The similarities here are not lost on us. The Apple Expo in Paris was able to continue for a little bit after Apple pulled out, but ultimately, it had to be put down. The same thing essentially happened to the now-defunct Macworld New York (previously Macworld Boston) conference that used to happen every summer before it got reduced to a single yearly gathering in San Francisco. While IDG claims that it plans to keep the Macworld Expo going at least through 2010 (and hopefully longer), the 800-pound gorilla in the room is the sad realization that such a thing may not happen for long.
I’ve always thought there couldn’t be any good reason for Twitterific to have such laggy scrolling, and for other iPhone applications to be so convoluted (actually, I’m not quite a fan of Twitterific’s interface either); well, here’s a small guy showing everyone how it’s done.
The interface is simple, everything is where it should be yet every single functionality you can need is there — the interface design is just perfectly prioritized (except for theme switching being buried in the iPhone’s Settings app, which is alway annoying).
Perfectly worth the price. (Well, you could be using Twitter’s mobile web interface, but it’s not nearly as full-featured.)
Almost like the domain game of 1995, I grabbed some of the best Twitter usernames, because I could see value in their use in the future. […]
Last night, “celtics” was pulled from me. You moved my account to “bc fan news“. I’m running a fan account with news on the Boston ‘Celtics’. […] In prior weeks, I lost ’stanford’ and ‘bostoncollege’. Why not give them [The Boston Celtics] the username ‘bostonceltics’ instead? Why was my ‘celtics’ one swiped? Why was anyone’s username swiped?
I had no idea that the terms of service (what? did you read them?) included that Twitter reserves “
the right to reclaim usernames on behalf of businesses or individuals that hold legal claim or trademark on those usernames,” and I think that’s great. It makes Twitter look pretty ridiculous when Britney’s account has to be “therealbritney,” to use the most famous example — if you just know that she has a page, but don’t know its name, the only way you can find it is a Google search, and that’s just not right.
Sure, it’s a little troublesome that the decision process is completely opaque and we have to assume they decide who’s the “rightful” owner of a user name based on the highest bidder, but what can you expect?
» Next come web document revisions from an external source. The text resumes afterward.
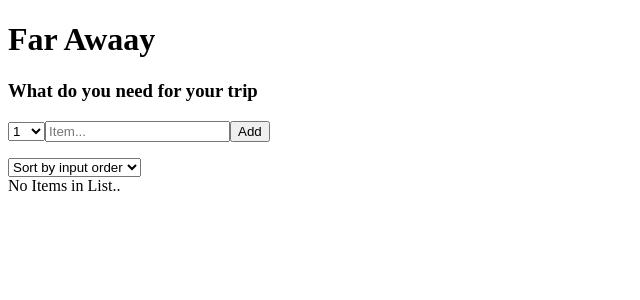
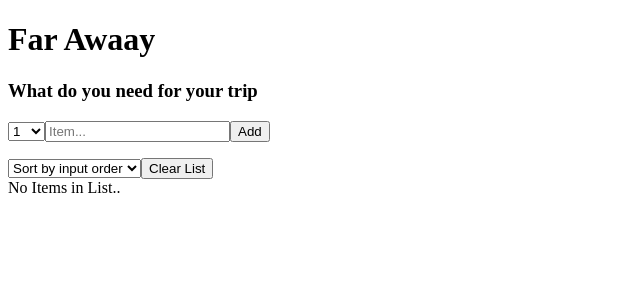
Before and after one commit to sharma-dikshant/ReactLearning, a React (Create React App) app: page / in a window 1280 px wide. Shown: the top 300 px of the page, without its empty margins (0-640 px from the left). Built offline with nearby package versions, Linux system fonts and the light colour scheme.

Commit message:
adding clear list functionality

```diff
--- a/src/App.js
+++ b/src/App.js
@@ -22,6 +22,10 @@ export default function App() {
     );
   }
 
+  function handleClearItems() {
+    setItems([]);
+  }
+
   // so the we want to call this function when we press the cross button
   // the cross button is in PackingList>Item
   // so we have to pass this function as a prop to the PackingList component and from PackingList to Items
@@ -34,6 +38,7 @@ export default function App() {
         items={items}
         onDeleteItems={handleDeleteItems}
         onHandleTogglePackedItem={handleTogglePackedItem}
+        onHandleClearItems={handleClearItems}
       />
       <Stats items={items} />
     </div>
@@ -122,6 +127,7 @@ function PackingList(props) {
           <option value="packed">Sort by packed</option>
           <option value="description">Sort by description</option>
         </select>
+        <button onClick={props.onHandleClearItems}>Clear List</button>
       </div>
     </div>
   );
```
This is a private business; they’re not going to ask the World Intellectual Property Organization to arbitrate disputes.
I love/hate the idea that music producers have to test their music on crappy speakers the same way we develop for MSIE.
Whenever I try a new or updated GTD/storage app (such as Evernote or Yojimbo), I always think longigly of how well OS X’s Finder could do everything I need if it only had a few additional functionalities (such as tagging, or easier, less modal search — I hate how searching in the Finder transforms the current window into a Spotlight window, instead of just performing the search where you are). The thing is, I always forget about non-free accessories such as Leap, which is just what I need: a Yojimbo-like interface to the Finder.
And the idea of coupling it with Dropbox is great: you get Leap’s browsing, searching and tagging interface; direct access to all your contents with any OS X application; transparent synchronization across as many computers as you need (including PCs); and a nice web interface with an optimized iPhone version I didn’t know existed.
The only question is how secure it really is, but that’s just the same as Evernote (or Yojimbo with MobileMe synchronization, for that matter): you can just keep your sensitive information out of the Dropbox folder, or encrypt it.
Dropbox provides 2GB of storage for free, and my current Yojimbo library is 300MB, so I’m gonna give this a test drive right away.